  • f(x_i) is the target function value for x_i
  • B is other background knowledge

Example

Relations between people, such that x<u,v> means that v is the x of u.

e.g.

(3)
\begin{equation} f(x_i): Child(Bob, Sharon) \end{equation}

Deductive Operators vs Inductive Operators

Deductive operators are functions like F:

(4)
\begin{align} F(A, B) = C \text{, where } A \wedge B \vdash C \end{align}

We need inductive operators like O:

(5)
\begin{align} O(B, D) = h \text{, where } (\forall<x_i, f(x_i)> \in D) B \wedge h \wedge x_i \vdash f(x_i)) \end{align}

Positives of Induction as Inverted Deduction

  • Subsumes earlier idea of finding h that “fits” training data
  • Domain theory B helps define meaning of “fit” the dat
  • Suggests algorithms that search H guided by B
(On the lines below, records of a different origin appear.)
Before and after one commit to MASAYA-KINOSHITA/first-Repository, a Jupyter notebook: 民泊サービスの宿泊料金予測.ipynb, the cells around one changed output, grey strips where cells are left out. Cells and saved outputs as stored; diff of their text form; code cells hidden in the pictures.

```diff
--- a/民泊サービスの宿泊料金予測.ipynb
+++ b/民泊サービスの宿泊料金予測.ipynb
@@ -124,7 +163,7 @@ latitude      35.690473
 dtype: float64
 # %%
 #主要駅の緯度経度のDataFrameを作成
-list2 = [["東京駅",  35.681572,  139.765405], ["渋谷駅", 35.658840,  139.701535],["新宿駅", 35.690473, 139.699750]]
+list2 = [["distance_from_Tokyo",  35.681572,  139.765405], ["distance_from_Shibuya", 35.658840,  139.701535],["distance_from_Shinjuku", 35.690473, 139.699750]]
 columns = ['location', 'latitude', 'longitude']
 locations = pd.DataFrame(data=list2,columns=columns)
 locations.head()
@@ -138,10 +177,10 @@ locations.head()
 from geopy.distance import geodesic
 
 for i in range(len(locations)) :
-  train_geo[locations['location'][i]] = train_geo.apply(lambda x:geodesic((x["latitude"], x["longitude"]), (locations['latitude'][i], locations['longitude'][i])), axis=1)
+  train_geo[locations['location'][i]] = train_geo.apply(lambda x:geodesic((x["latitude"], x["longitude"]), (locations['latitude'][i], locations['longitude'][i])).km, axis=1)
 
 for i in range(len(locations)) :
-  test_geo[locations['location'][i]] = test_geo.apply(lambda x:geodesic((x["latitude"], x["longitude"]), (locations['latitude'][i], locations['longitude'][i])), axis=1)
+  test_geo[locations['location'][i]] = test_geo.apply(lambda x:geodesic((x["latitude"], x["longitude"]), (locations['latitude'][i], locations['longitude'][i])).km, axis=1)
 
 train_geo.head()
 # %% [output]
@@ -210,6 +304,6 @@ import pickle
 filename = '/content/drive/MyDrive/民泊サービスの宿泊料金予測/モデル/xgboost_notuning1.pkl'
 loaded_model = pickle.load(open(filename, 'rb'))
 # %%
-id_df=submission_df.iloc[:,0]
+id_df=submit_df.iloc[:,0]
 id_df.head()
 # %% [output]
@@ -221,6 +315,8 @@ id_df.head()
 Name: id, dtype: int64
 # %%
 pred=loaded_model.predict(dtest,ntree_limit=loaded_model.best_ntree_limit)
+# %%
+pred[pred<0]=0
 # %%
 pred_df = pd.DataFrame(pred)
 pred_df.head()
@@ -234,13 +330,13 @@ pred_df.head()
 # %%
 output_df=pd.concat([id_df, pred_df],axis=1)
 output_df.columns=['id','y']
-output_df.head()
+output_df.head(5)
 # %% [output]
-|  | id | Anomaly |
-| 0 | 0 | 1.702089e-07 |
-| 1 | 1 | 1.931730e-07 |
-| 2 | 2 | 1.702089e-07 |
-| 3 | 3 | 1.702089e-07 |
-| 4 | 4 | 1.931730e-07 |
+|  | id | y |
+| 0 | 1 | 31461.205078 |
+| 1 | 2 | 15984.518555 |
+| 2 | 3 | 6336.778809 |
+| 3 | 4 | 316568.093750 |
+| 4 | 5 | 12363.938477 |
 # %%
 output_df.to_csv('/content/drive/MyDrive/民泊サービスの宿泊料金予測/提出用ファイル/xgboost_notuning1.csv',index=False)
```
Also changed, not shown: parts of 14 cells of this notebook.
Negatives of Induction as Inverted Deduction

  • Doesn't allow for noisy data
  • First order logic gives a huge hypothesis space H - makes it intractable to calculate all acceptable h's.

Resolution Rules

If we have a true clause:
C1 = "P or L"
then we can find any other true clause that has "not L" (e.g. C2 = "not L or R") and create following resolution that must be true:
C = "P or R"

Screen%20Shot%202012-04-17%20at%207.45.12%20PM.png

(Because if both the two are true then at least one of P and R must be true, as L and not L can't both be true).

Inverting Resolution

Taking the resolution and one clause and figuring out the other is easy:

Screen%20Shot%202012-04-17%20at%207.49.40%20PM.png

take C1 and C, and find the literal that occurs in C1 but not C
(e.g. C1 = "PassExam or not KnowMaterial", C = "PassExam or not Study" - literal would be not KnowMaterial).

Form C2 by taking the terms from C that aren't in the and of C1 and C, and adding "or not Literal" of the literal.
(e.g. C2 = "not Study or not not KnowMaterial" = "not Study or KnowMaterial").

Duce Operators

These are just ways of replacing terms with other equivalent terms.

I.e.
If we know that "A, B implies p" and "A, q implies p"
Then we can just say that "B implies q" and use "A, q implies p"

Screen%20Shot%202012-04-17%20at%207.54.42%20PM.png

First-Order Resolution

First order resolution is exactly the same as resolution, except that we find a substitution, $\theta$ that makes the literals in C1 and C2 the same (e.g. if we have study(a) and study(b) we might make theta be replace a with b).

(6)
\begin{align} C = (C_1 - {L-1})\theta \cup (C_2 - {L_2})\theta \end{align}

Inverting First-Order Resolution

We do the same thing as before - take C1 and C and try to find C2.

So we take out the common terms from C1 and C, and then set C2 to be what's left in C or'd with the not of the literal in C1 but not in C. We also apply our theta transformation to make sure the literals are the same.

e.g. C1 = Father(Shannon, Tom) and C = GrandChild(Bob, x)
Hence C1's literal is Father(Shannon, Tom) and what's left of C is GrandChild(Bob,Shannon).
We hence set C2 to be GrandChild(Bob,Shannon) or not Father(Shannon, Tom)

We apply theta to replace the Shannon's in order to generalise them from literals to predicates.